The story itself, so far, is irresistibly entertaining and has layers to it. The reappearance of the Brotherhood of Steel will please many, and they are still a simply fascinating part of the story. This faction allows the player to shoot at super mutants from a Vertibird (a big, big helicopter) with its all-powerful mini-gun and attain a full set of power armour, which makes continuing the story less intimidating – it’s hard to feel vulnerable whilst wearing several kilos of badass metal armour that you have to climb into. The item-building mechanics and camp construction are complex but intuitive additions which allow the player to build up a newly-established sanctuary for various residents living in them. So you don’t only get showered with XP and nurture city-planning skills that Chris Traeger would be proud of (but don’t add city planning to your CV just yet); it also means that as your camp-building skills increase into architectural magnificence, your harem of bases grows and strengthens, leaving you with what the more egotistical of us might call a kingdom.
However, it must be noted that there were a lot of framerate issues during the game; disappointingly, it was constantly freezing and lagging as I explored the great wasteland of Boston which did affect my immersion at times. The loading times were also something I found quite irksome, where it would take a considerable amount of time to load up new areas, which shouldn’t really happen for literally every load point in the game regardless of its size.
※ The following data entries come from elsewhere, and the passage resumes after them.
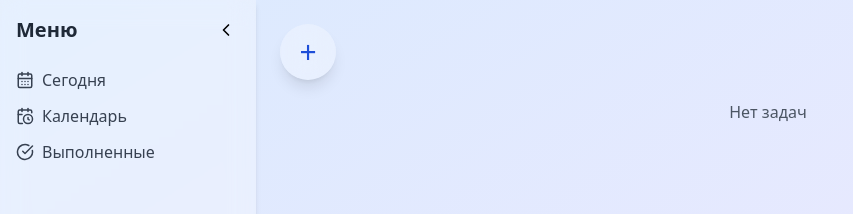
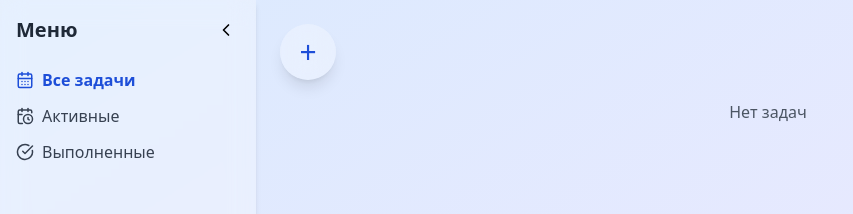
Before and after one commit to Laos22/todo-liquid-glass, a React (Vite) app: page / in a window 1280 px wide. Shown: the top 214 px of the page, without its empty margins (0-853 px from the left). Built offline with nearby package versions, Linux system fonts and the light colour scheme.

Commit message:
Добавили фильтр по активным и не активным задачам

```diff
--- a/src/components/Sidebar.jsx
+++ b/src/components/Sidebar.jsx
@@ -3,12 +3,18 @@ import { CalendarDays, CalendarClock, CheckCircle, ChevronLeft, ChevronRight } f
 import { motion } from 'framer-motion';
 import { useDispatch, useSelector } from 'react-redux';
 import { toggleSideBar } from '../features/sideBar/sideBarSlice';
+import { setFilter } from '../features/filter/filterSlice';
 
 export default function Sidebar() {
-  const collapsed = useSelector(state => state.sideBar);
+  const collapsed = useSelector((state) => state.sideBar);
+  const filter = useSelector((state) => state.filter);
   const dispatch = useDispatch();
 
-  // console.log("render Sidebar")
+  const items = [
+    { key: 'all', label: 'Все задачи', Icon: CalendarDays },
+    { key: 'active', label: 'Активные', Icon: CalendarClock },
+    { key: 'completed', label: 'Выполненные', Icon: CheckCircle },
+  ];
   return (
     <motion.aside
       initial={{ width: collapsed ? 64 : 256 }}
@@ -27,27 +33,18 @@ export default function Sidebar() {
       </div>
 
       <ul className="space-y-3 animate-[fade]">
-        <li>
-          <a
-            href="#"
-            className="flex items-center text-gray-700 hover:text-black"
-          >
-            <CalendarDays className="mr-2" size={18} />
-            {!collapsed && 'Сегодня'}
-          </a>
-        </li>
-        <li>
-          <a href="#" className="flex items-center text-gray-700 hover:text-black">
-            <CalendarClock className="mr-2" size={18} />
-            {!collapsed && 'Календарь'}
-          </a>
-        </li>
-        <li>
-          <a href="#" className="flex items-center text-gray-700 hover:text-black">
-            <CheckCircle className="mr-2" size={18} />
-            {!collapsed && 'Выполненные'}
-          </a>
-        </li>
+        {items.map(({ key, label, Icon }) => (
+          <li key={key}>
+            <button
+              type="button"
+              onClick={() => dispatch(setFilter(key))}
+              className={`flex items-center w-full text-left ${filter === key ? 'text-blue-700 font-semibold' : 'text-gray-700 hover:text-black'}`}
+            >
+              <Icon className="mr-2" size={18} />
+              {!collapsed && label}
+            </button>
+          </li>
+        ))}
       </ul>
     </motion.aside>
   );
--- a/src/components/TaskCard.jsx
+++ b/src/components/TaskCard.jsx
@@ -21,19 +21,14 @@ export const TaskCard = ({ title, description, id, dueDate, checked, dateCreated
         }}
         checked={checked}/>
       <div className='flex-1 flex flex-col justify-center'>
-        <h3 className={`text-xl font-semibold ${checked ? 'line-through' : ''}`}>{title}</h3>
-        <p className={`text-opacity-80 ${checked ? 'line-through' : ''}`}>{description}</p>
+        <h3 className={`text-xl font-semibold`}>{title}</h3>
+        <p className={`text-opacity-80`}>{description}</p>
       </div>
       <div className='flex flex-col p-1 text-gray-600 text-xs mt-1'>
         <span className='font-bold'>Создано:</span>
         <span>{new Date(dateCreated).toLocaleDateString()}</span>
-        {dueDate ? (
-          <>
-            <span className='mt-1 font-bold'>Исполнение:</span>
-            <span>{dueDate}</span>
-          </>
-        ): null}
-
+        <span className='mt-1 font-bold'>Исполнение:</span>
+        <span>{dueDate ? new Date(dueDate).toLocaleDateString() : 'Не указано'}</span>
       </div>
       <div className='flex flex-col justify-start'>
         <button
--- a/src/components/TaskList.jsx
+++ b/src/components/TaskList.jsx
@@ -2,28 +2,23 @@ import { useSelector } from 'react-redux';
 import { TaskCard } from './TaskCard';
 
 export default function TaskList() {
-  const tasks = useSelector(state => state.tasks);
+  const tasks = useSelector((state) => state.tasks);
+  const filter = useSelector((state) => state.filter);
 
-  if (tasks.length === 0) {
+  const filteredTasks = tasks.filter((task) => {
+    if (filter === 'active') return !task.checked;
+    if (filter === 'completed') return task.checked;
+    return true;
+  });
+
+  if (filteredTasks.length === 0) {
     return <p className="text-gray-600 mt-5 text-center">Нет задач</p>;
   }
 
-  // console.log("render TaskList")
   return (
     <div className="space-y-4 flex-1 overflow-y-auto mt-2">
-      {tasks.map(task => (
+      {filteredTasks.map((task) => (
         <TaskCard key={task.id} {...task} />
-
-
-        // <div
-        //   key={task.id}
-        //   className="bg-white/50 backdrop-blur-md p-4 rounded shadow text-gray-800"
-        // >
-        //   <h3 className="text-lg font-semibold">{task.title}</h3>
-        //   {task.description && (
-        //     <p className="text-sm text-gray-700">{task.description}</p>
-        //   )}
-        // </div>
       ))}
     </div>
   );
--- /dev/null
+++ b/src/features/filter/filterSlice.js
@@ -0,0 +1,14 @@
+import { createSlice } from '@reduxjs/toolkit';
+
+const filterSlice = createSlice({
+  name: 'filter',
+  initialState: 'all', // 'all' | 'active' | 'completed'
+  reducers: {
+    setFilter(state, action) {
+      return action.payload;
+    },
+  },
+});
+
+export const { setFilter } = filterSlice.actions;
+export default filterSlice.reducer;
--- a/src/store/store.js
+++ b/src/store/store.js
@@ -1,18 +1,20 @@
-import { configureStore } from '@reduxjs/toolkit';
-import tasksReducer from '../features/tasks/tasksSlice';
-import modalReducer from '../features/modal/modalSlice';
-import sideBarReduser from '../features/sideBar/sideBarSlice'
+import { configureStore } from "@reduxjs/toolkit";
+import tasksReducer from "../features/tasks/tasksSlice";
+import modalReducer from "../features/modal/modalSlice";
+import sideBarReducer from "../features/sideBar/sideBarSlice";
+import filterReducer from "../features/filter/filterSlice";
 
 export const store = configureStore({
   reducer: {
     tasks: tasksReducer,
     modal: modalReducer,
-    sideBar: sideBarReduser
+    sideBar: sideBarReducer,
+    filter: filterReducer,
   },
 });
 
 store.subscribe(() => {
   const state = store.getState();
-  localStorage.setItem('tasks', JSON.stringify(state.tasks))
-  localStorage.setItem('sideBar', JSON.stringify(state.sideBar))
-})
+  localStorage.setItem("tasks", JSON.stringify(state.tasks));
+  localStorage.setItem("sideBar", JSON.stringify(state.sideBar));
+});
```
On top of this, even though the new additions to the gameplay were great, the graphics weren’t much improved from Bethesda’s previous works and the interface was very much the same which was a little disappointing.
Overall, although it played like an improved version of Fallout 3, if you can stand the bugs and issues, or alternately have a NASA-quality PC, Fallout 4 is an addictively enjoyable game that’s well worth the purchase.